If but one soul were to remain in the power of the devil, death, or hell, to all endless eternity, then the devil, death, and hell would have something to boast of against God. Thus death would not be entirely swallowed up in victory, but always keep something of his sting, and hell would ever more be able to make a scorn of those who would say, “O hell, where is, your victory?”
The Everlasting Gospel (1753)
Is the Solution to Sin to Quarantine It?
Christendom has this strange view of God’s solution for sin. They believe that He will quarantine it on some dark outskirt of His universe forever. He will incarcerate the overwhelming majority of His creatures in a vast and horrific torture chamber while He and a very small minority of His creatures proceed to enjoy themselves with eternal bliss. This outpost will make Hitler’s concentration camps look like child’s play at Disney World by comparison.
An amazing solution for sin, is it not? Do they really believe that this is the best God could come up with?
Is the true God of Scripture not greater than this? Is He not wiser than this? More loving than this? More responsible? Really?
Is Christendom’s presentation really God’s solution for sin? Not a chance!
The problem is not with God, or His Scriptures, but with the religion that professes to represent Him. Christendom has adapted pagan Greek mythology (e.g. Orpheus, Pythagoras, Plato), Homer’s Odyssey, Virgil’s Aeneid, and Dante’s Inferno as their theology, and translated their Bibles to support their creeds.
The God of Scripture is far bigger than all of man’s little imagined gods.
“Where sin abounds, grace much more abounds” (Romans 5:20)
Every person on the planet should read Mark Anspach’s Vengeance in Reverse where he notes that as long as two sides seek to search for the origin of a conflict (who started it and whose response is justifiable and justified) they will never be able to arrive at a solution for it.
Of course followers of Jesus know ‘God’s justice’ (the Pauline phrase ‘dikaiosune theou’) is grounded in the cross of Jesus, where a new economy was initiated, an economy where accounting and ledgers were banished, forgiveness lavished, and relationship restored (2 Cor. 5:17-21). Paul puts it another way saying all humanity is broken and bent in Adam (Romans 5; and possibly Adam and Cain in Romans 7), and all humanity is restored in Jesus’ death and resurrection (Romans 5:12-21).
His trans-historical way of putting this is to say God has determined that in every cause, in every case, every person has been destructive, there is no one good, truly beneficent, no matter how much we may valorize them. All of us, the entire human species is lost. Because all are lost, all must be found, because all are broken and bent, all must be healed.
Salvation is for all, that is the divine economy.
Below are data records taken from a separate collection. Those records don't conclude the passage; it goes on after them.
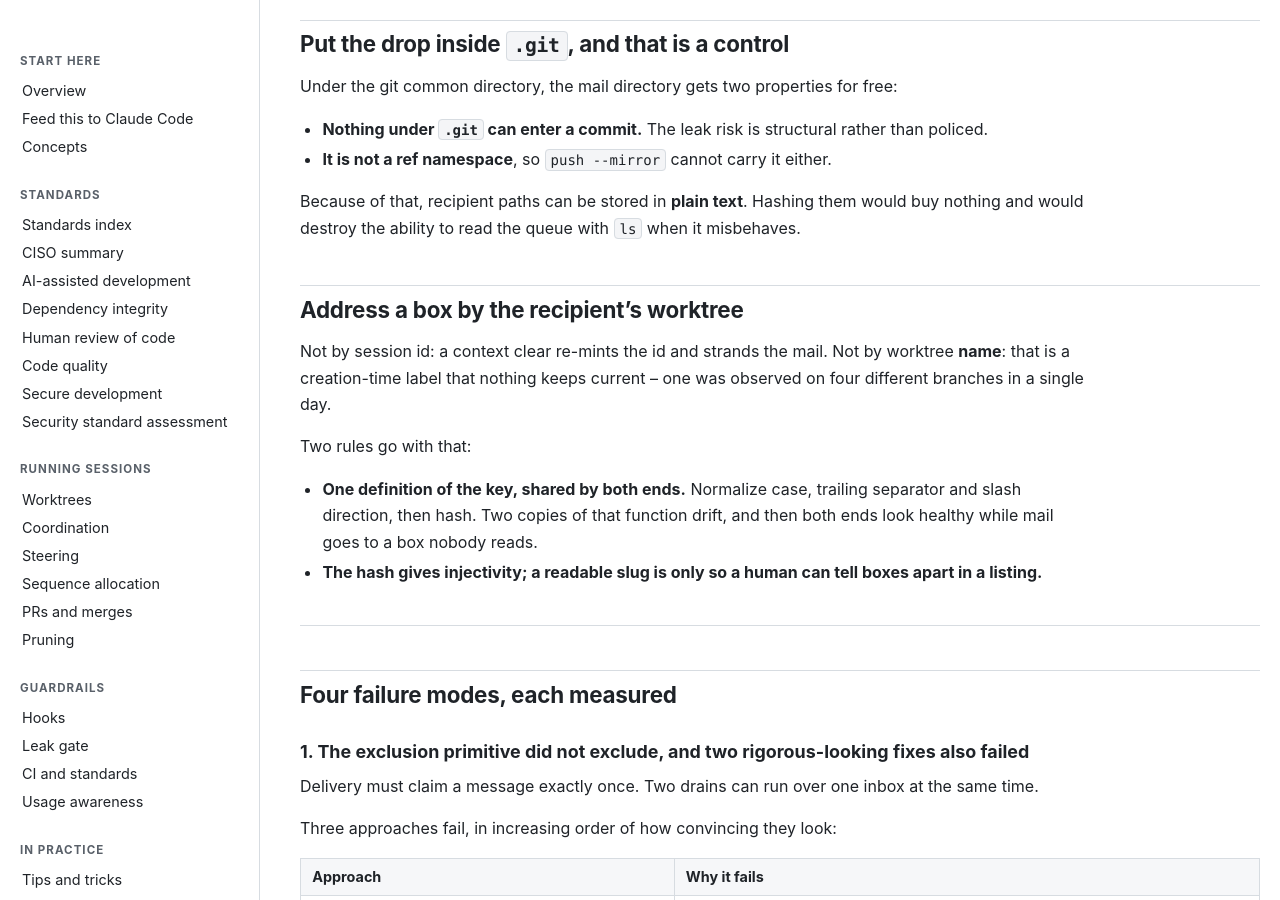
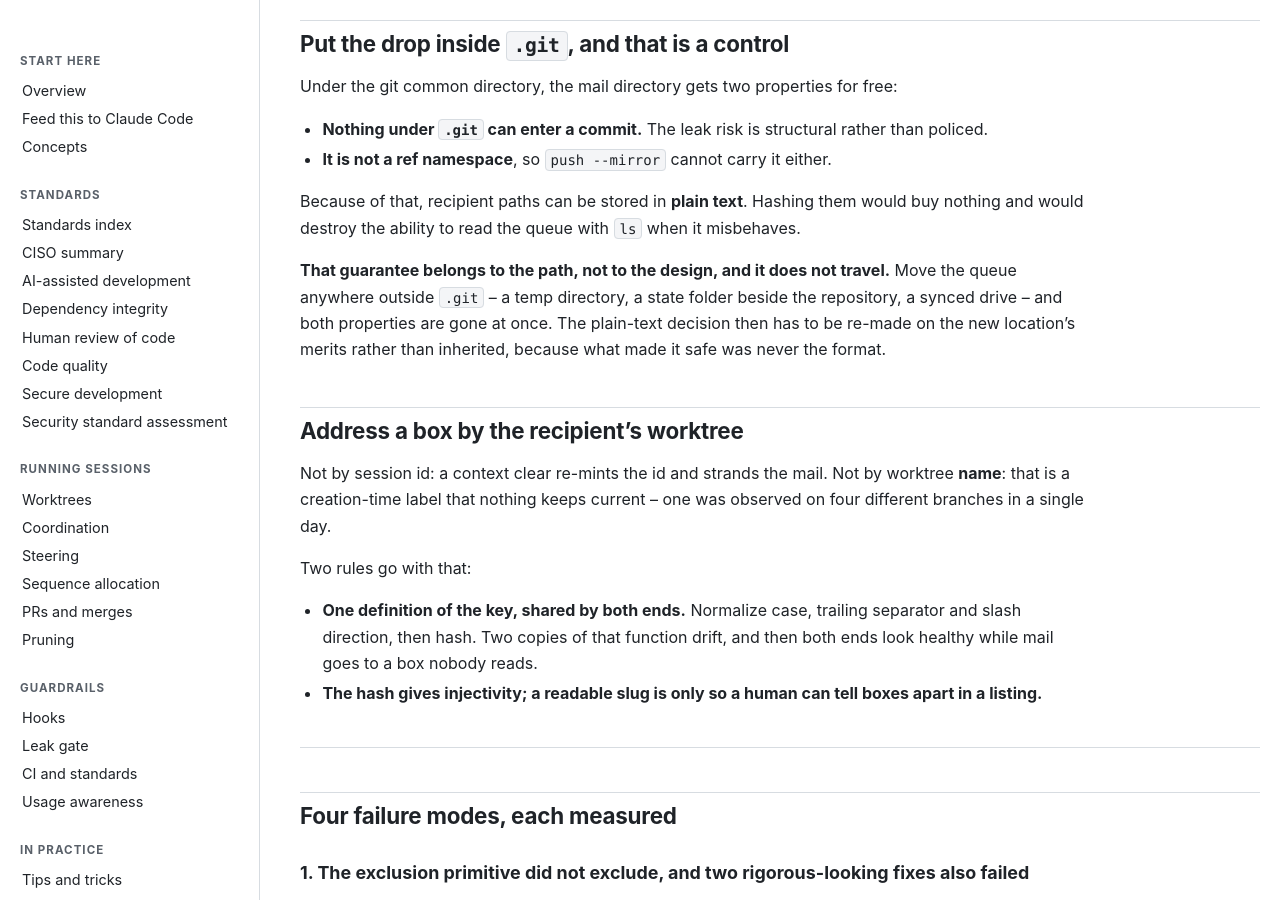
Before and after one commit to wshallwshall/claude-multisession, a Jekyll site: the page built from docs/SESSION-MAIL.md, in a window 1280 px wide and 900 px high, scrolled down 619 px. Built offline with Jekyll 4.4.1, drawn with Linux system fonts in a browser that asks for light colours; our own code applies the rules of GitHub Pages for plain Markdown files.

Commit message:
docs(session-mail): the leak guarantee is a property of the path, not the design
The page said putting the queue under .git is a control, and that plain-text
recipient paths are safe because of it. It did not say what happens if somebody
moves the queue.

Both properties -- nothing under .git can enter a commit, and it is not a ref
namespace so push --mirror cannot carry it -- belong to that location. Relocate
the queue to a temp directory, a state folder beside the repository, or a synced
drive, and they are gone at once, while the plain-text decision looks like a
settled design choice and gets inherited.

So the page now says the decision has to be re-made on the new location's merits,
because what made it safe was never the format.

Raised by the session that built the original, as one of four constraints to
carry with the port. The other three were already satisfied: measurements kept
without host or account identifiers, every defect published next to its fix, and
the session-id reuse carried as open rather than solved.

Verified: check-ascii clean, 40 tests pass.

```diff
--- a/docs/SESSION-MAIL.md
+++ b/docs/SESSION-MAIL.md
@@ -30,6 +30,11 @@ Under the git common directory, the mail directory gets two properties for free:
 
 Because of that, recipient paths can be stored in **plain text**. Hashing them would buy nothing and
 would destroy the ability to read the queue with `ls` when it misbehaves.
+
+**That guarantee belongs to the path, not to the design, and it does not travel.** Move the queue
+anywhere outside `.git` -- a temp directory, a state folder beside the repository, a synced drive --
+and both properties are gone at once. The plain-text decision then has to be re-made on the new
+location's merits rather than inherited, because what made it safe was never the format.
 
 ## Address a box by the recipient's worktree
 
```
There is no us and them in the divine economy, there is only a ‘we.’ Christendom abandoned that insight long, long ago.
From Michael Hardin’s Facebook page.
The entire concept of eternal or everlasting punishment hinges primarily on a single verse of Scripture – Matthew 25:46. This is the only place in the entire Bible where we find these two words together, and only in some Bibles…
The Greek form for “everlasting punishment” in Matthew 25:46 is kolasin aiōnion. Kolasin is a noun in the accusative form, singular voice, feminine gender, and means punishment, chastening, correction, to cut-off as in pruning a tree to bare more fruit…
Aiōnion2 is the adjective form of aiōn in the singular form and means pertaining to an eon or age, an indeterminate period of time…
Plainly, the Greek word aiōn, transliterated “eon,” cannot mean “eternal.” A study into the Greek of the biblical period and before will bear this out. Again, since aiōnion is the adjective of the noun aiōn, and since grammar rules mandate an adjective cannot take on a greater force than its noun form, it is evident that aiōnion in any of its adjective forms (ios, ou, on) cannot possible mean “everlasting” or anything remotely indicating eternity or unending time.
by — Tony Nungesser and Gary Amirault in http://ift.tt/2rYyni4 (#667)